▶ _EXERCISE DIRECTIONS_
Take the data below and write it out exactly, except for the pictures.

▶ _DATA EXTRACT_
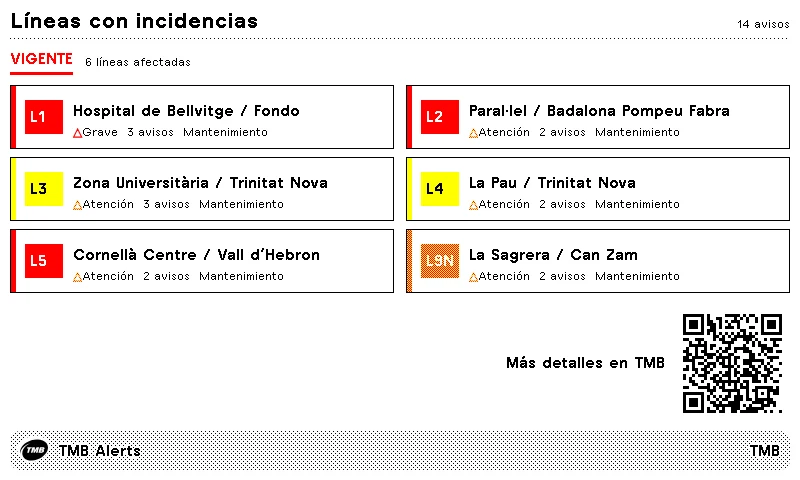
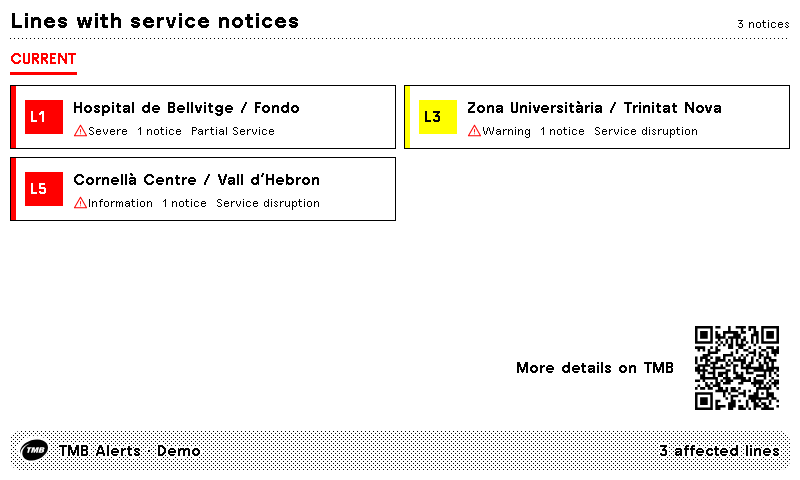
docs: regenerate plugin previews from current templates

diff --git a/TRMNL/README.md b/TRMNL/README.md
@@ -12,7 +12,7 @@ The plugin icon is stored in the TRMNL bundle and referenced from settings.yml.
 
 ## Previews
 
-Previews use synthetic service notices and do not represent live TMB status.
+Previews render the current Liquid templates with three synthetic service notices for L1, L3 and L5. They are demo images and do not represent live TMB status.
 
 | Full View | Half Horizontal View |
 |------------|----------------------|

▶ _ANSWER TO THIS EXERCISE_
docs: regenerate plugin previews from current templates

diff --git a/TRMNL/README.md b/TRMNL/README.md
@@ -12,7 +12,7 @@ The plugin icon is stored in the TRMNL bundle and referenced from settings.yml.
 
 ## Previews
 
-Previews use synthetic service notices and do not represent live TMB status.
+Previews render the current Liquid templates with three synthetic service notices for L1, L3 and L5. They are demo images and do not represent live TMB status.
 
 | Full View | Half Horizontal View |
 |------------|----------------------|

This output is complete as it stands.